  • habitat structure;
  • land use;
  • logistic regression;
  • species' distribution

1. Piecemeal changes in land use might have cumulative effects on regional biodiversity. However, this hypothesis is difficult to test experimentally at the scales involved, so alternative approaches are required. Here, we illustrate some of the strengths and weaknesses of surveys for evaluating the effects of land use on rivers and river birds over a large area of the Himalayan mountains.

2. We surveyed 180 streams and their catchments in north-west India and Nepal in 1994–96. We then used analysis of covariance (ancova), multiple linear regression and multiple logistic regression to assess how stream habitat structure, stream chemistry, aquatic invertebrate abundance and the occurrence of river birds were affected by land use after accounting for altitudinal pattern.

3. Streams draining terraced catchments differed significantly in habitat structure from other streams. They had more physical modifications, wider channels, fewer cascades, finer substrata and simpler riparian vegetation with fewer trees. We detected no clear effects of land use on stream chemistry, but terracing was accompanied by significantly increased abundances of benthic dipterans, ephemeropterans and total aquatic invertebrates.

4. River bird occurrence was best explained by altitude, and secondarily by habitat structure. Some of the habitat features influenced by terracing significantly affected birds both positively (grey wagtail Motacilla cinerea) and negatively (little forktail Enicurus scouleri, river chat Chaimarrornis leucocephalus, brown dipper Cinclus pallasii, plumbeous redstart Rhyacornis fuliginosus). However, only in the grey wagtail did the presence of terracing per se affect occurrence unequivocally; effects on other species were either small or confounded by altitude.

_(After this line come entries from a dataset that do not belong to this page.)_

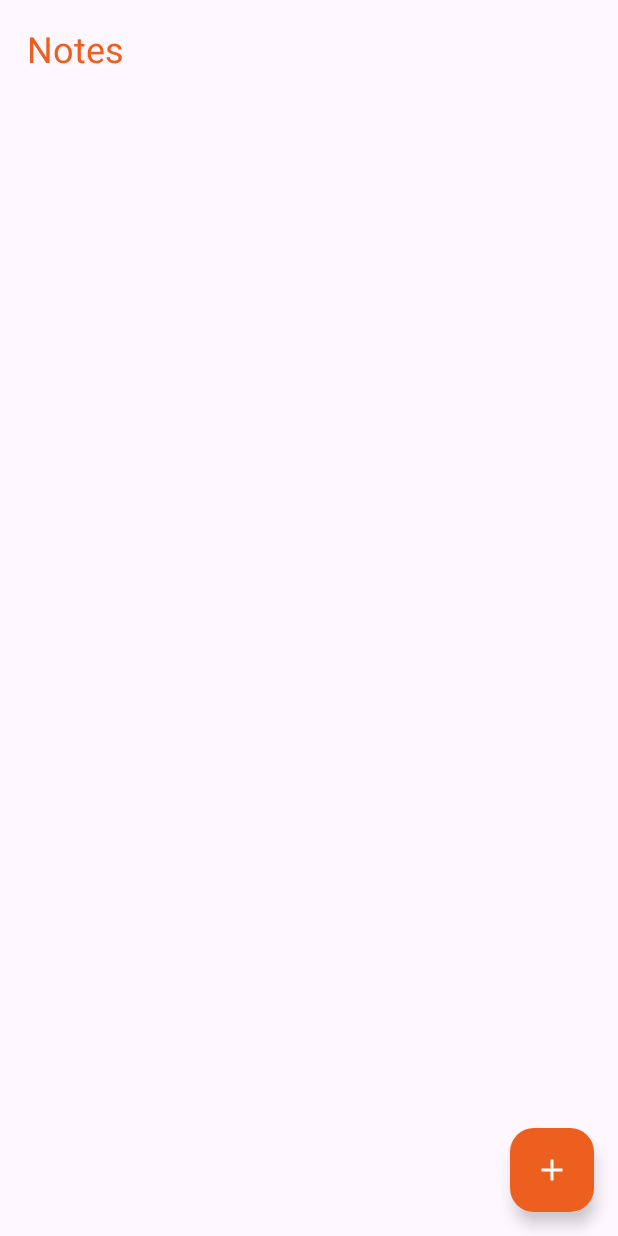
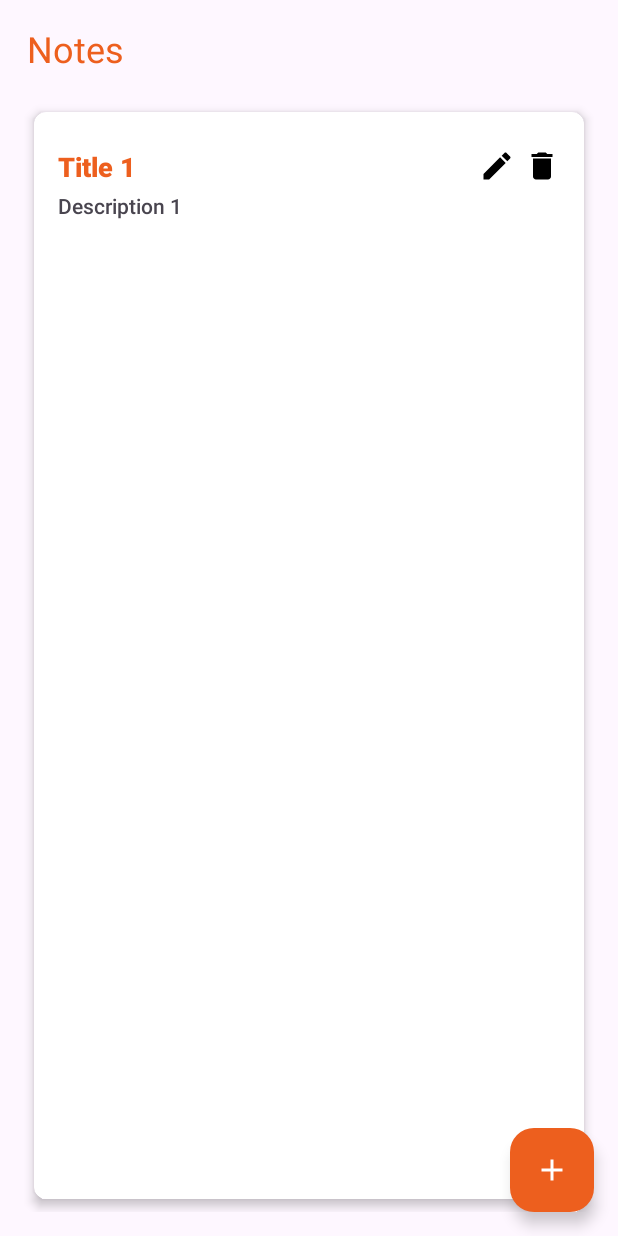
Before and after one commit to sigmadream/deu-study-android, an Android app: the screen it shows after launch (MainActivity), on a phone screen of 412 x 824 dp. Run offline under Robolectric (Android 15) with nearby library versions, the phone set to English and light mode, and no system bars.

Commit message:
// wip: RecyclerView

```diff
--- a/todo/build.gradle.kts
+++ b/todo/build.gradle.kts
@@ -21,8 +21,7 @@ android {
         release {
             isMinifyEnabled = false
             proguardFiles(
-                getDefaultProguardFile("proguard-android-optimize.txt"),
-                "proguard-rules.pro"
+                getDefaultProguardFile("proguard-android-optimize.txt"), "proguard-rules.pro"
             )
         }
     }
@@ -32,6 +31,9 @@ android {
     }
     kotlinOptions {
         jvmTarget = "1.8"
+    }
+    buildFeatures {
+        viewBinding = true
     }
 }
 
--- a/todo/src/main/java/com/sangkon/todo/MainActivity.kt
+++ b/todo/src/main/java/com/sangkon/todo/MainActivity.kt
@@ -1,21 +1,41 @@
 package com.sangkon.todo
 
 import android.os.Bundle
+import android.widget.Toast
 import androidx.activity.enableEdgeToEdge
 import androidx.appcompat.app.AppCompatActivity
 import androidx.core.view.ViewCompat
 import androidx.core.view.WindowInsetsCompat
+import androidx.recyclerview.widget.LinearLayoutManager
+import com.sangkon.todo.databinding.ActivityMainBinding
 
 class MainActivity : AppCompatActivity() {
+    private lateinit var binding: ActivityMainBinding
+    private lateinit var notesAdapter: NoteAdapter
 
     override fun onCreate(savedInstanceState: Bundle?) {
         super.onCreate(savedInstanceState)
         enableEdgeToEdge()
-        setContentView(R.layout.activity_main)
+        binding = ActivityMainBinding.inflate(layoutInflater)
+        setContentView(binding.root)
         ViewCompat.setOnApplyWindowInsetsListener(findViewById(R.id.main)) { v, insets ->
             val systemBars = insets.getInsets(WindowInsetsCompat.Type.systemBars())
             v.setPadding(systemBars.left, systemBars.top, systemBars.right, systemBars.bottom)
             insets
         }
+
+        val notes = listOf(
+            Note(1, "Title 1", "Description 1"),
+            Note(2, "Title 2", "Description 2"),
+            Note(3, "Title 3", "Description 3")
+        )
+        notesAdapter = NoteAdapter(notes, this)
+
+        binding.noteRecyclerView.layoutManager = LinearLayoutManager(this)
+        binding.noteRecyclerView.adapter = notesAdapter
+
+        binding.addButton.setOnClickListener {
+            Toast.makeText(this, "addButton", Toast.LENGTH_SHORT).show()
+        }
     }
 }
--- /dev/null
+++ b/todo/src/main/java/com/sangkon/todo/Note.kt
@@ -0,0 +1,3 @@
+package com.sangkon.todo
+
+data class Note(val id: Int, val title: String, val content: String)
--- /dev/null
+++ b/todo/src/main/java/com/sangkon/todo/NoteAdapter.kt
@@ -0,0 +1,40 @@
+package com.sangkon.todo
+
+import android.content.Context
+import android.view.LayoutInflater
+import android.view.View
+import android.view.ViewGroup
+import android.widget.ImageView
+import android.widget.TextView
+import android.widget.Toast
+import androidx.recyclerview.widget.RecyclerView
+
+class NoteAdapter(private var notes: List<Note>, context: Context) :
+    RecyclerView.Adapter<NoteAdapter.NoteViewHolder>() {
+
+    class NoteViewHolder(itemView: View) : RecyclerView.ViewHolder(itemView) {
+        val titleTextView: TextView = itemView.findViewById(R.id.titleTextView)
+        val contentTextView: TextView = itemView.findViewById(R.id.contentTextView)
+        val updateButton: ImageView = itemView.findViewById(R.id.updateButton)
+        val deleteButton: ImageView = itemView.findViewById(R.id.deleteButton)
+    }
+
+    override fun onCreateViewHolder(parent: ViewGroup, viewType: Int): NoteViewHolder {
+        val view = LayoutInflater.from(parent.context).inflate(R.layout.note_item, parent, false)
+        return NoteViewHolder(view)
+    }
+
+    override fun getItemCount(): Int = notes.size
+
+    override fun onBindViewHolder(holder: NoteViewHolder, position: Int) {
+        val note = notes[position]
+        holder.titleTextView.text = note.title
+        holder.contentTextView.text = note.content
+        holder.updateButton.setOnClickListener {
+            Toast.makeText(holder.itemView.context, "Update Clicked", Toast.LENGTH_SHORT).show()
+        }
+        holder.deleteButton.setOnClickListener {
+            Toast.makeText(holder.itemView.context, "Delete Clicked", Toast.LENGTH_SHORT).show()
+        }
+    }
+}
--- /dev/null
+++ b/todo/src/main/res/layout/note_item.xml
@@ -0,0 +1,65 @@
+<?xml version="1.0" encoding="utf-8"?>
+<androidx.cardview.widget.CardView xmlns:android="http://schemas.android.com/apk/res/android"
+    xmlns:app="http://schemas.android.com/apk/res-auto"
+    android:layout_width="match_parent"
+    android:layout_height="match_parent"
+    app:cardCornerRadius="8dp"
+    app:cardElevation="4dp"
+    app:cardUseCompatPadding="true">
+
+    <LinearLayout
+        android:id="@+id/c"
+        android:layout_width="match_parent"
+        android:layout_height="wrap_content"
+        android:orientation="vertical"
+        android:padding="16dp">
+
+        <androidx.constraintlayout.widget.ConstraintLayout
+            android:id="@+id/relativeLayout"
+            android:layout_width="match_parent"
+            android:layout_height="wrap_content"
+            android:layout_marginTop="8dp"
+            android:orientation="horizontal">
+
+            <TextView
+                android:id="@+id/titleTextView"
+                android:layout_width="wrap_content"
+                android:layout_height="wrap_content"
+                android:fontFamily="sans-serif-medium"
+                android:text="@string/note_title"
+                android:textColor="@color/orange"
+                android:textSize="18dp"
+                android:textStyle="bold"
+                app:layout_constraintStart_toStartOf="parent"
+                app:layout_constraintTop_toTopOf="parent" />
+
+            <ImageView
+                android:id="@+id/updateButton"
+                android:layout_width="24dp"
+                android:layout_height="24dp"
+                android:layout_marginEnd="30dp"
+                android:src="@drawable/baseline_edit_24"
+                app:layout_constraintEnd_toEndOf="parent"
+                app:layout_constraintTop_toTopOf="parent" />
+
+            <ImageView
+                android:id="@+id/deleteButton"
+                android:layout_width="24dp"
+                android:layout_height="24dp"
+                android:src="@drawable/baseline_delete_24"
+                app:layout_constraintEnd_toEndOf="parent"
+                app:layout_constraintTop_toTopOf="parent" />
+
+        </androidx.constraintlayout.widget.ConstraintLayout>
+
+        <TextView
+            android:id="@+id/contentTextView"
+            android:layout_width="wrap_content"
+            android:layout_height="wrap_content"
+            android:layout_marginTop="4dp"
+            android:fontFamily="sans-serif-medium"
+            android:maxLines="3"
+            android:text="@string/note_content" />
+    </LinearLayout>
+
+</androidx.cardview.widget.CardView>
--- a/todo/src/main/res/values/strings.xml
+++ b/todo/src/main/res/values/strings.xml
@@ -1,4 +1,6 @@
 <resources>
     <string name="app_name">LiteNote</string>
     <string name="notes">Notes</string>
+    <string name="note_title">제목</string>
+    <string name="note_content">내용</string>
 </resources>
```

5. We cannot refute the hypothesis that catchment land use affects Himalayan river ecology, but our data on the regional consequences for river birds were equivocal. We suggest that large-scale surveys, although providing one of the few pragmatic methods of assessing large anthropogenic effects on ecosystems, will need careful design to factor out potential confounds if they are to be used to test hypotheses robustly. They should also be supported where possible with process studies, intervention studies and model applications to independent data.